The software giant has finally completed writing, testing and revising the code for the operating system, widely thought to be the most important software development project in the company's history. Windows 2000 will also be the centerpiece of Microsoft's overall strategy going forward, designed to power, enhance and augment all of the company's other software and Internet offerings.
Releasing the code to manufacturers is one of the last milestones before the official release of any software. After shipping the code to PC makers to install on outgoing computers and to CD-ROM manufacturers for retail sales, there is typically a delay of six to eight weeks before the software is available for purchase. Microsoft has previously announced that the formal release date for Windows 2000 is Feb. 17.
"Today marks an important milestone for Microsoft, the industry and our customers," said Jim Allchin, group vice president of the Windows division, in a conference call. "It's been a three-and-a-half-year journey."
Windows 2000 is the largest development project in the company's history. Although figures are not available on the years-long development project, Microsoft spent $160 million on reliability testing alone, executives said today.
"We're into a billion, would be my guess," said Allchin.
Despite its dominance in the desktop operating system market and the gargantuan development project now behind it, Microsoft still faces somewhat of an uphill battle in marketing Windows 2000, especially in the face of renewed efforts from established high-end Unix products and new competition from Linux-based products.
To get the news out, Microsoft said yesterday it is launching a multimillion-dollar advertising campaign to highlight Windows 2000 and related software used to build e-commerce sites.
Responding to complaints about the delays, Allchin said Windows 2000 was not shipped until it was ready. That statement summed up the theme of Microsoft executives today as they defended the company against widespread industry jokes and speculation surrounding the constant missed deadlines that have beset Windows 2000 product development.
"We always said we would not ship until it's ready," said Brian Valentine, senior vice president of the Windows Division. "Today we believe it's ready."
Valentine noted that most of Microsoft's internal computers now are running on Windows 2000.
"It took us a while to get here, but that's because we were not ready to compromise," Valentine said, promising that the first version of the operating system will not need service packs or bug fixes like other software releases.
"Windows 2000 is by far the fastest Windows operating system ever," he added, boasting that benchmark tests indicate that Windows 2000 Server outperforms comparable operating systems.
Unlike previous operating systems from the company, including Windows NT, Windows 95 and Windows 98, Windows 2000 is designed to offer the necessary security, reliability and manageability to allow companies to run e-commerce Web sites, for example, the company said.

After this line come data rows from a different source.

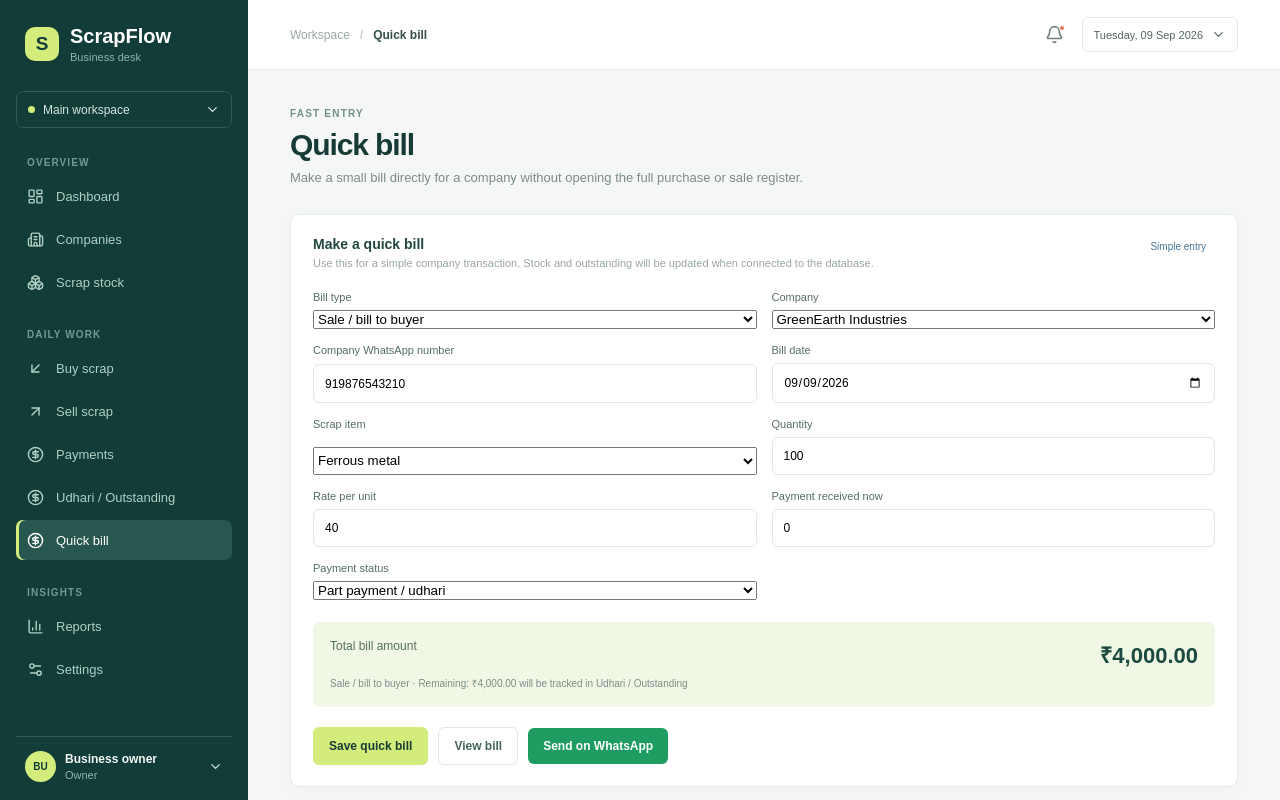
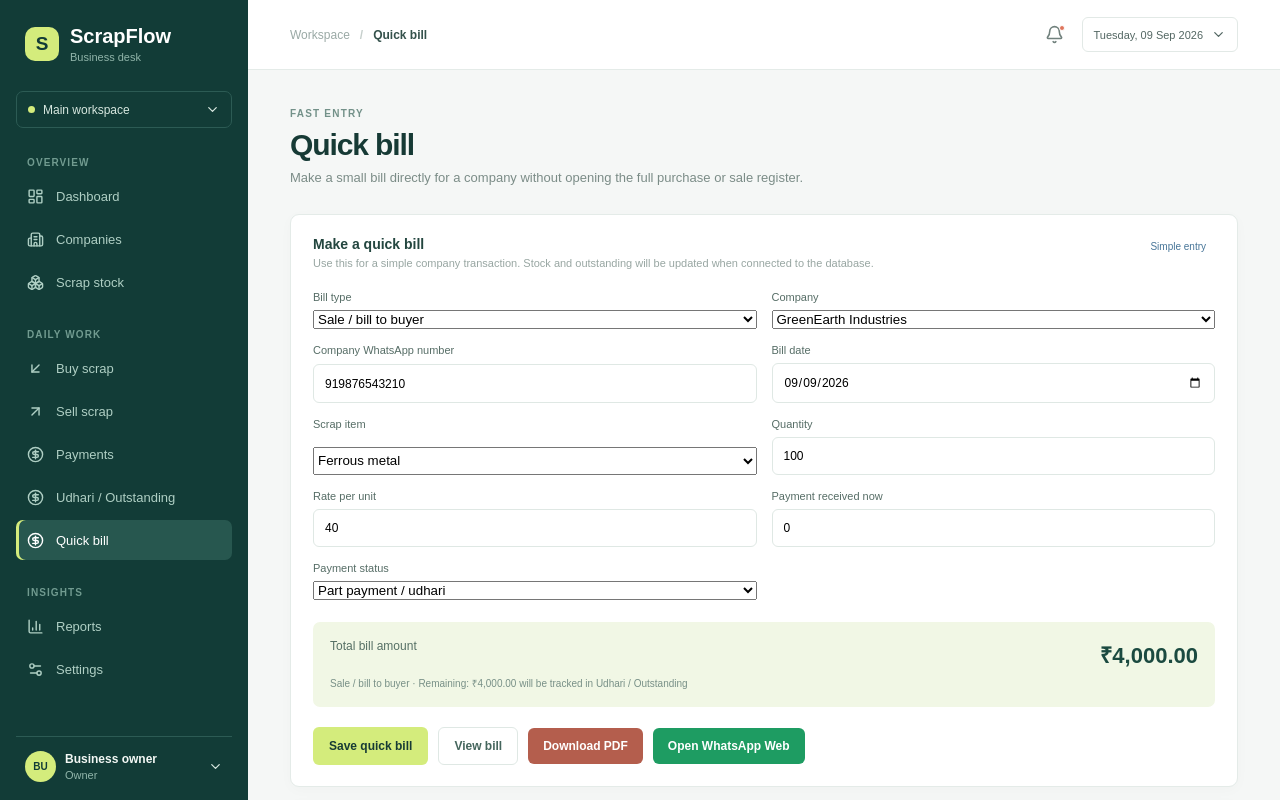
Before and after one commit to Sanika0707308/scrapflow, a Next.js app: page /quick-bill in a window 1280 px wide. Shown: the top 800 px of the page. Built offline with nearby package versions, Linux system fonts and the light colour scheme.

Commit message:
feat: download bills as pdf and open whatsapp web

```diff
--- a/package.json
+++ b/package.json
@@ -10,6 +10,7 @@
   },
   "dependencies": {
     "@prisma/client": "^7.10.0",
+    "jspdf": "^4.2.1",
     "lucide-react": "^1.43.0",
     "next": "16.3.4",
     "react": "19.2.8",
--- a/src/app/quick-bill/page.tsx
+++ b/src/app/quick-bill/page.tsx
@@ -1,6 +1,7 @@
 "use client";
 
 import { useEffect, useState } from "react";
+import { jsPDF } from "jspdf";
 import { FeaturePage } from "@/components/FeaturePage";
 import styles from "@/components/FeaturePage.module.css";
 
@@ -13,6 +14,8 @@ export default function QuickBillPage() {
   const [quantity, setQuantity] = useState("100");
   const [rate, setRate] = useState("40");
   const [paymentReceived, setPaymentReceived] = useState("0");
+  const [billDate, setBillDate] = useState("2026-09-09");
+  const [scrapItem, setScrapItem] = useState("Ferrous metal");
   const [showPreview, setShowPreview] = useState(false);
   const [savedMessage, setSavedMessage] = useState("");
   const [businessName, setBusinessName] = useState("Your business name");
@@ -21,7 +24,39 @@ export default function QuickBillPage() {
   const remaining = Math.max(total - (Number(paymentReceived) || 0), 0);
   useEffect(() => { const saved = localStorage.getItem("scrapflow-business-profile"); if (saved) { const details = JSON.parse(saved) as { businessName?: string; ownerName?: string }; setBusinessName(details.businessName || "Your business name"); setOwnerName(details.ownerName || "Business owner"); } }, []);
   const whatsappMessage = `Hello ${company}, your ${billType.toLowerCase()} from ${businessName} is ${money.format(total)}. Paid now: ${money.format(Number(paymentReceived) || 0)}. Remaining: ${money.format(remaining)}. Contact: ${ownerName}.`;
-  const whatsappLink = `https://wa.me/${mobile.replace(/\D/g, "")}?text=${encodeURIComponent(whatsappMessage)}`;
+  const whatsappLink = `https://web.whatsapp.com/send?phone=${mobile.replace(/\D/g, "")}&text=${encodeURIComponent(whatsappMessage)}`;
+  const downloadPdf = () => {
+    if (!company || total <= 0) { setSavedMessage("Please select a company and enter a quantity and rate greater than zero."); return; }
+    const pdf = new jsPDF();
+    pdf.setFontSize(22);
+    pdf.setTextColor(27, 74, 64);
+    pdf.text(businessName, 20, 25);
+    pdf.setFontSize(10);
+    pdf.setTextColor(90, 110, 102);
+    pdf.text(`Prepared by: ${ownerName}`, 20, 33);
+    pdf.text(`Bill date: ${billDate}`, 20, 40);
+    pdf.text(`Bill to: ${company}`, 20, 55);
+    pdf.line(20, 62, 190, 62);
+    pdf.setFontSize(12);
+    pdf.setTextColor(45, 78, 68);
+    pdf.text("Description", 20, 75);
+    pdf.text("Quantity", 105, 75);
+    pdf.text("Rate", 135, 75);
+    pdf.text("Amount", 165, 75);
+    pdf.setFontSize(11);
+    pdf.text(`${billType} - ${scrapItem}`, 20, 88);
+    pdf.text(String(quantity), 105, 88);
+    pdf.text(money.format(Number(rate) || 0), 135, 88);
+    pdf.text(money.format(total), 165, 88);
+    pdf.line(20, 96, 190, 96);
+    pdf.text(`Paid now: ${money.format(Number(paymentReceived) || 0)}`, 110, 110);
+    pdf.text(`Remaining udhari: ${money.format(remaining)}`, 110, 119);
+    pdf.setFontSize(10);
+    pdf.setTextColor(110, 130, 120);
+    pdf.text("Thank you for your business.", 20, 140);
+    pdf.save(`scrapflow-bill-${company.replace(/[^a-z0-9]+/gi, "-").toLowerCase()}.pdf`);
+    setSavedMessage("Bill PDF downloaded successfully.");
+  };
   const saveBill = () => {
     if (!company || total <= 0) { setSavedMessage("Please select a company and enter a quantity and rate greater than zero."); return; }
     const existingBills = JSON.parse(localStorage.getItem("scrapflow-bills") || "[]") as object[];
@@ -36,13 +71,13 @@ export default function QuickBillPage() {
       <label>Bill type<select value={billType} onChange={(event) => setBillType(event.target.value)}><option>Sale / bill to buyer</option><option>Purchase / bill from supplier</option></select></label>
       <label>Company<select value={company} onChange={(event) => setCompany(event.target.value)}><option>GreenEarth Industries</option><option>Shree Metals Pvt. Ltd.</option><option>Mahalaxmi Traders</option></select></label>
       <label>Company WhatsApp number<input value={mobile} onChange={(event) => setMobile(event.target.value)} placeholder="Example: 919876543210" /></label>
-      <label>Bill date<input type="date" defaultValue="2026-09-09" /></label>
-      <label>Scrap item<select><option>Ferrous metal</option><option>Aluminium</option><option>Copper wire</option><option>Paper & cardboard</option></select></label>
+      <label>Bill date<input type="date" value={billDate} onChange={(event) => setBillDate(event.target.value)} /></label>
+      <label>Scrap item<select value={scrapItem} onChange={(event) => setScrapItem(event.target.value)}><option>Ferrous metal</option><option>Aluminium</option><option>Copper wire</option><option>Paper & cardboard</option></select></label>
       <label>Quantity<input type="number" min="0" value={quantity} onChange={(event) => setQuantity(event.target.value)} /></label>
       <label>Rate per unit<input type="number" min="0" value={rate} onChange={(event) => setRate(event.target.value)} /></label>
       <label>Payment received now<input type="number" min="0" value={paymentReceived} onChange={(event) => setPaymentReceived(event.target.value)} /></label>
       <label>Payment status<select><option>Part payment / udhari</option><option>Fully paid</option><option>Pay later</option></select></label>
-    </div><div className={styles.billTotal}><span>Total bill amount</span><strong>{money.format(total)}</strong><small>{billType} · Remaining: {money.format(remaining)} will be tracked in Udhari / Outstanding</small></div><div className={styles.billActions}><button className={styles.saveButton} type="button" onClick={saveBill}>Save quick bill</button><button className={styles.secondaryButton} type="button" onClick={() => setShowPreview((current) => !current)}>{showPreview ? "Hide bill" : "View bill"}</button><a className={styles.whatsappButton} href={whatsappLink} target="_blank" rel="noreferrer">Send on WhatsApp</a></div>{savedMessage && <p className={savedMessage.startsWith("Bill saved") ? styles.successMessage : styles.errorMessage}>{savedMessage}</p>}</section>
+    </div><div className={styles.billTotal}><span>Total bill amount</span><strong>{money.format(total)}</strong><small>{billType} · Remaining: {money.format(remaining)} will be tracked in Udhari / Outstanding</small></div><div className={styles.billActions}><button className={styles.saveButton} type="button" onClick={saveBill}>Save quick bill</button><button className={styles.secondaryButton} type="button" onClick={() => setShowPreview((current) => !current)}>{showPreview ? "Hide bill" : "View bill"}</button><button className={styles.pdfButton} type="button" onClick={downloadPdf}>Download PDF</button><a className={styles.whatsappButton} href={whatsappLink} target="_blank" rel="noreferrer">Open WhatsApp Web</a></div>{savedMessage && <p className={savedMessage.includes("successfully") ? styles.successMessage : styles.errorMessage}>{savedMessage}</p>}</section>
     {showPreview && <section className={styles.billPreview}><div className={styles.billPreviewHeader}><div><p className={styles.eyebrow}>BILL PREVIEW</p><h2>{businessName}</h2><small>From {ownerName} · Bill to {company} · 09 Sep 2026</small></div><strong>{money.format(total)}</strong></div><div className={styles.previewLine}><span>{billType}</span><span>{quantity} × {money.format(Number(rate) || 0)}</span></div><div className={styles.previewLine}><span>Paid now</span><strong>{money.format(Number(paymentReceived) || 0)}</strong></div><div className={styles.previewLine}><span>Remaining udhari</span><strong>{money.format(remaining)}</strong></div><p className={styles.previewNote}>This bill can be shared directly with {company} on WhatsApp.</p></section>}
     <section className={styles.panel}><div className={styles.panelHeader}><div><h2>When to use Quick bill</h2><p>For full purchases or deliveries with more details, use Buy scrap or Sell scrap.</p></div></div><div className={styles.helpGrid}><div><strong>Sale / bill to buyer</strong><small>Reduces available stock and adds money to receive.</small></div><div><strong>Purchase / bill from supplier</strong><small>Increases available stock and adds money to pay.</small></div></div></section>
   </FeaturePage>;
```
Also changed, not shown: src/components/FeaturePage.module.css, 1 other file (tests, documents, lock files or other folders).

Windows 2000 will be available in four versions: Windows 2000 Professional, for desktop users; Windows 2000 Server; Windows 2000 Advanced Server; and Windows 2000 Data Server, which will not be available on Feb. 17.
In addition to back-end enhancements, Windows 2000 also offers support for popular client-side technologies, bringing Microsoft up to date with advances in peripheral connection technologies, Internet connection advancements and support for notebook computers.
For example, Windows 2000 is the first Windows NT-based operating system to offer support for USB and IEEE peripherals, two technologies that significantly simplify connection of peripherals to PCs.
Microsoft today also announced new companies that have been running their organizations on Windows 2000, including the Phoenix Suns basketball team, Arizona Diamondbacks baseball team, Ubid.com and Wells Fargo.
"Windows 2000 has already had a positive impact on [these firms'] bottom line," said Deborah Willingham, vice president of the business enterprise division. "This is so much more than just a Microsoft event--it reflects the industry working together."
Although Windows 2000 is specifically designed for business use, Allchin confirmed that eventually all Microsoft desktop operating systems will be based on the Windows 2000 code. The next consumer operating system, code-named Millennium, is based on Windows 98 code, he said.